> What this task involves
Word for word, restate the listing; omit the pictures.

> Records for this exercise
[Start of section]

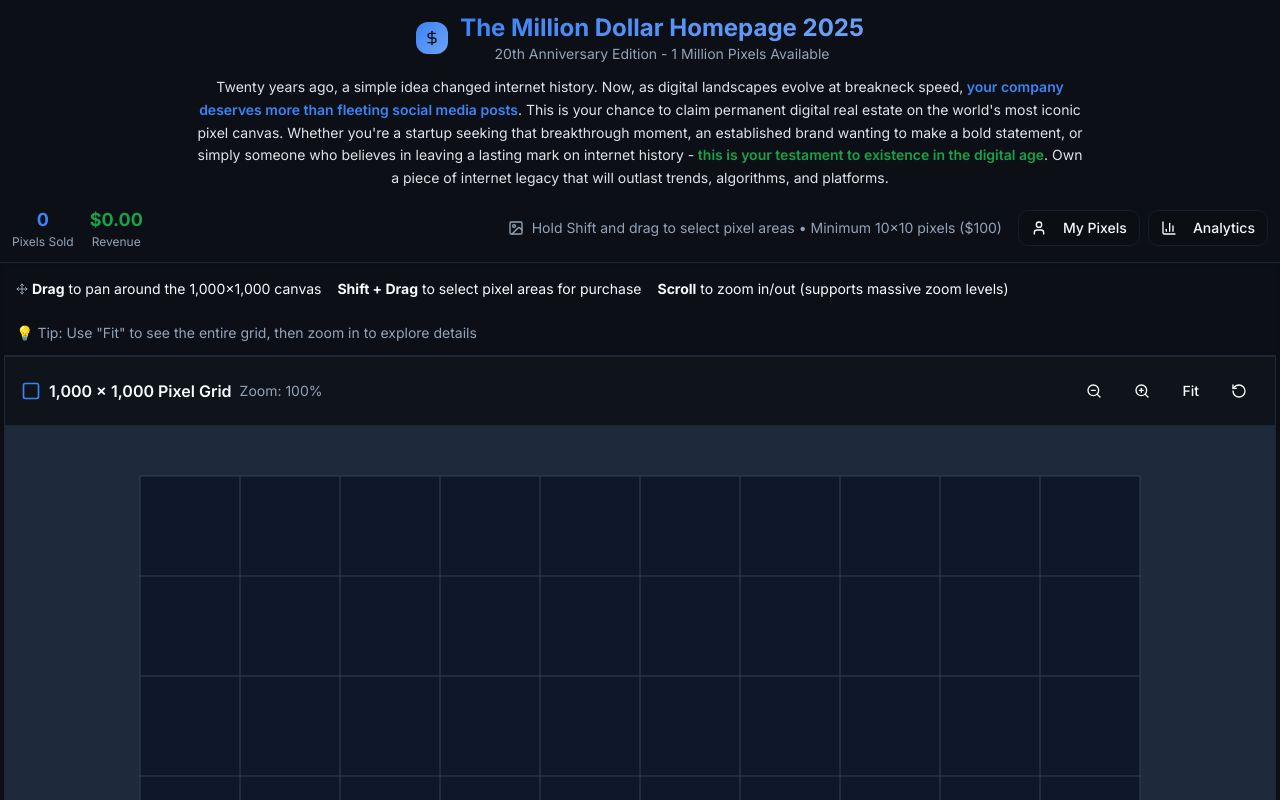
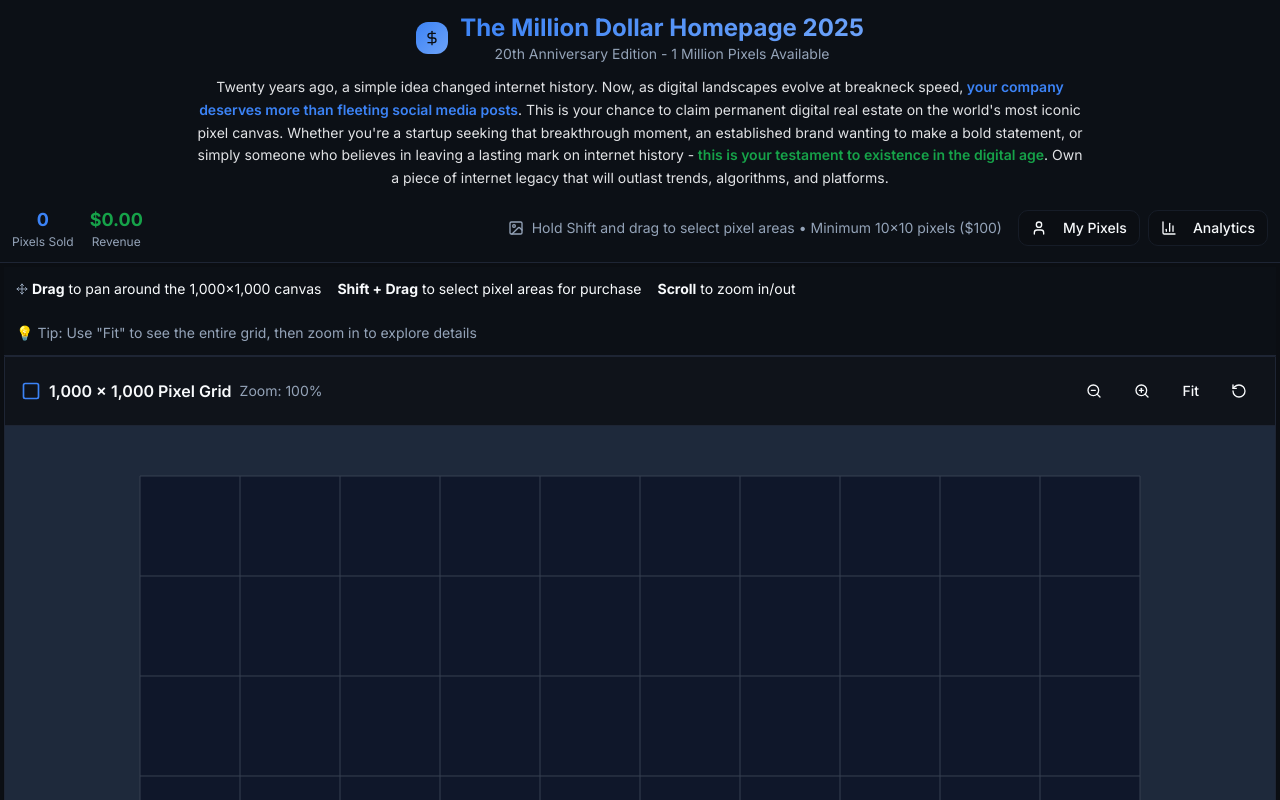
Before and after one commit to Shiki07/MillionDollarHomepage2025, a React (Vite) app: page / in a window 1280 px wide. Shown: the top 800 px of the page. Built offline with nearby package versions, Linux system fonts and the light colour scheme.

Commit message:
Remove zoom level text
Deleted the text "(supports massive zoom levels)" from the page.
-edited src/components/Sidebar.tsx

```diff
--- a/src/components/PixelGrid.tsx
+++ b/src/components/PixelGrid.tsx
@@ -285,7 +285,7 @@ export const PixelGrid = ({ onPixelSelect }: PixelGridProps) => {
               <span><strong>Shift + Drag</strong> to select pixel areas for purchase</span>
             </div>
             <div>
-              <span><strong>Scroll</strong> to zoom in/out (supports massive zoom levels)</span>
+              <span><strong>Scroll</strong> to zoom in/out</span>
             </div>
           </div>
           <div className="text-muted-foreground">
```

[End of section]

> Problem solution
Before and after one commit to Shiki07/MillionDollarHomepage2025, a React (Vite) app: page / in a window 1280 px wide. Shown: the top 800 px of the page. Built offline with nearby package versions, Linux system fonts and the light colour scheme.

Commit message:
Remove zoom level text
Deleted the text "(supports massive zoom levels)" from the page.
-edited src/components/Sidebar.tsx

```diff
--- a/src/components/PixelGrid.tsx
+++ b/src/components/PixelGrid.tsx
@@ -285,7 +285,7 @@ export const PixelGrid = ({ onPixelSelect }: PixelGridProps) => {
               <span><strong>Shift + Drag</strong> to select pixel areas for purchase</span>
             </div>
             <div>
-              <span><strong>Scroll</strong> to zoom in/out (supports massive zoom levels)</span>
+              <span><strong>Scroll</strong> to zoom in/out</span>
             </div>
           </div>
           <div className="text-muted-foreground">
```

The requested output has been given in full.